The popular restaurant/bar outside of Harrington was packed for the festivities, but thank God he didn’t see one paper heart or shred of red in sight. His gaze swept over the familiar bar, now restored to glory by the capable hands of Dalton Pierce, wood master extraordinaire. The once designated man whore of the group had happily settled down with Raven, and even now as he helped her work the bar, they kept exchanging moony glances that would’ve been cute if it wasn’t a tad bit nauseating.

He raised his hand in greeting to the couple, and slid onto a bar stool next to Cal, who sported his fiancé in his lap. A wave of irritation washed over him. Really? In the past, they’d always gathered at a bar to tie a few on and make fun of the ridiculous sappy holiday women adored and men survived—Valentine’s Day. Now, it seems his friends and partners had gone to the Dark Side, and left him alone. Tristan seemed the last one to hold onto his man card, and unfortunately, he didn’t see him tonight.

Cal grinned and patted him on the shoulder. “Glad you made it, man. You doing okay?”

He tried not to scowl. Cal was usually the grumpy one, but he looked practically glowing with his arm firmly wrapped around his woman. “Yeah, fine. Hi, Morgan.”

“Hi, Brady. We have a platter of sweet potato fries coming. Do you want anything else?”

“No, thanks.”

Dalton glided over and plopped a glass of beer with the perfect amount of head on the bar. “Hey, dude. You okay?”

“Why is everyone asking me if I’m okay?” he asked. He took a long swallow of the brew, nodding in pleasure. Nice hops, little bitterness. Raven was a pro at getting the best beers available on draft.

“Cause you don’t look happy,” Morgan noted, a frown creasing her brow.

Brady dragged in a breath, disgusted it was obvious. It was stupid to mourn the tradition of hanging out with his friends, who were really like brothers, to trash Valentine’s Day. They’d made a vow years ago to avoid all the expensive dinners and pricey flowers, making sure their girlfriends knew they refused to celebrate the holiday. It had gotten them all in trouble one time or another, even causing a break-up or two.
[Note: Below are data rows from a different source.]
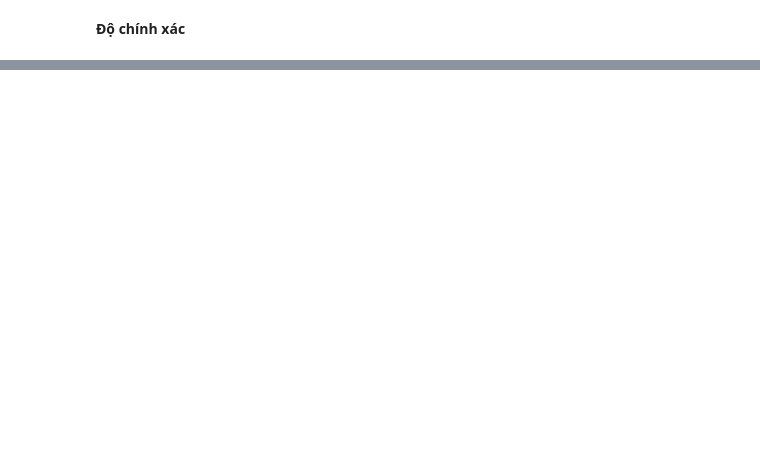
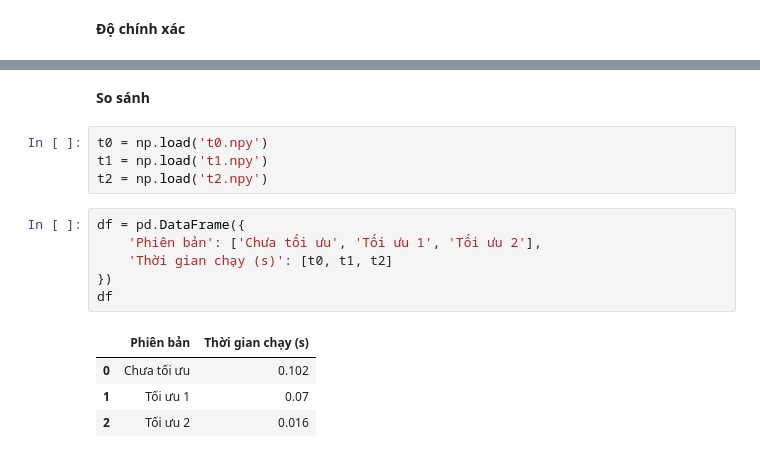
Before and after one commit to kolee1902/APP_Changing_Image_Background_UNET, a Jupyter notebook: Group02_Report_W9.ipynb, the cells around one changed output, grey strips where cells are left out. Drawn from its saved outputs; the diff is of its cells as text; blank space fills up the shorter version.

```diff
--- a/Group02_Report_W9.ipynb
+++ b/Group02_Report_W9.ipynb
@@ -2358,0 +2347,17 @@ Checking difference 0.05467696672091115
+# %% [markdown]
+**So sánh**
+# %%
+t0 = np.load('t0.npy')
+t1 = np.load('t1.npy')
+t2 = np.load('t2.npy')
+# %%
+df = pd.DataFrame({
+    'Phiên bản': ['Chưa tối ưu', 'Tối ưu 1', 'Tối ưu 2'],
+    'Thời gian chạy (s)': [t0, t1, t2]
+})
+df
+# %% [output]
+|  | Phiên bản | Thời gian chạy (s) |
+| 0 | Chưa tối ưu | 0.102 |
+| 1 | Tối ưu 1 | 0.07 |
+| 2 | Tối ưu 2 | 0.016 |
```
Also changed, not shown: parts of 21 cells of this notebook.
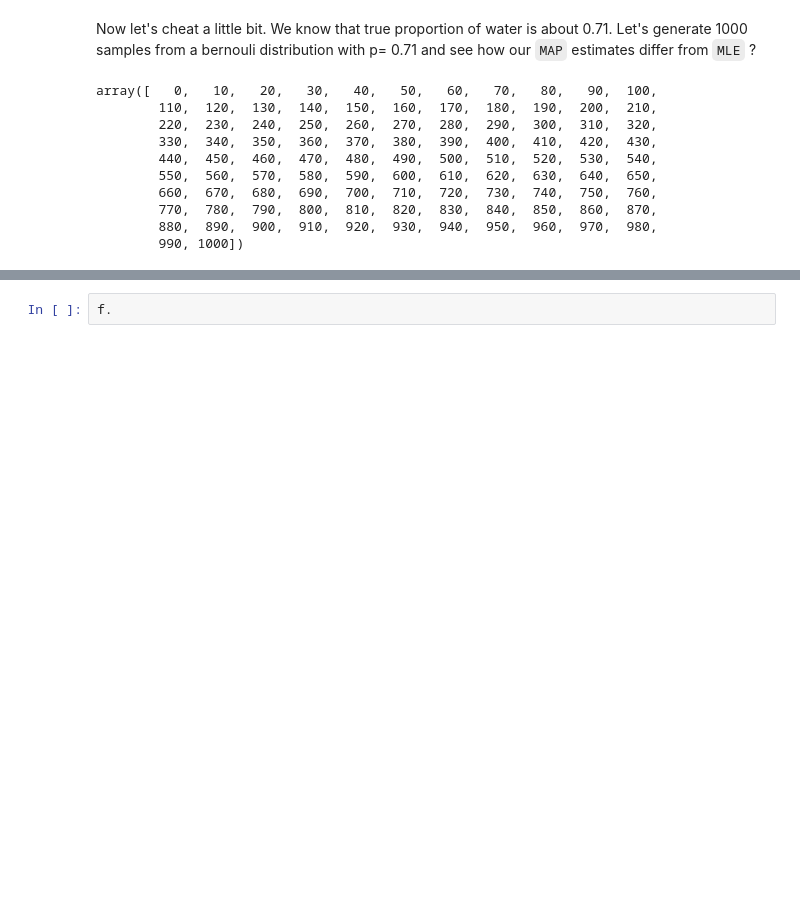
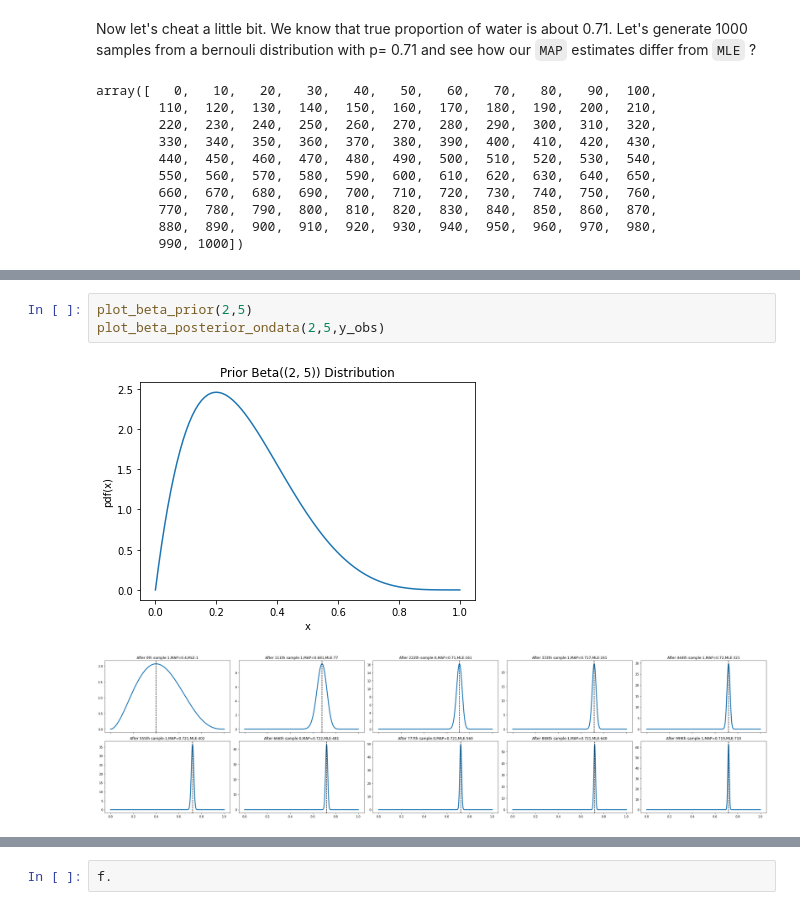
Before and after one commit to vin136/NN-foundations, a Jupyter notebook: Estimating_Probabilities.ipynb, the cells around one changed output, grey strips where cells are left out. Saved outputs shown, nothing was run; the diff lists cells and outputs as text; blank space fills up the shorter version.

```diff
--- a/Estimating_Probabilities.ipynb
+++ b/Estimating_Probabilities.ipynb
@@ -387,0 +399,6 @@ def plot_beta_posterior_ondata(alpha,beta,y_obs):
+# %%
+plot_beta_prior(2,5)
+plot_beta_posterior_ondata(2,5,y_obs)
+# %% [output]
+[figure, added]
+[figure, added]
```
Also changed, not shown: parts of 4 cells of this notebook.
But they always stuck to the plan.

Until this year.

“Just a bad day. Ignore me. A beer and some fries is what I need. Where’s Tristan?”

“Got stuck in New York so he can’t make it,” Cal said.

Raven glided over, leaning over the bar with concern. “Hey, do you not like the beer? You okay?”

He shook his head, a grin twitching his lips. Damnit. He couldn’t even be annoyed because the women they chose were so damn perfect. They cared about him because he was part of the group, and honestly? They were the coolest women to hang out with.

Ah, hell, it was time he faced facts. He was jealous.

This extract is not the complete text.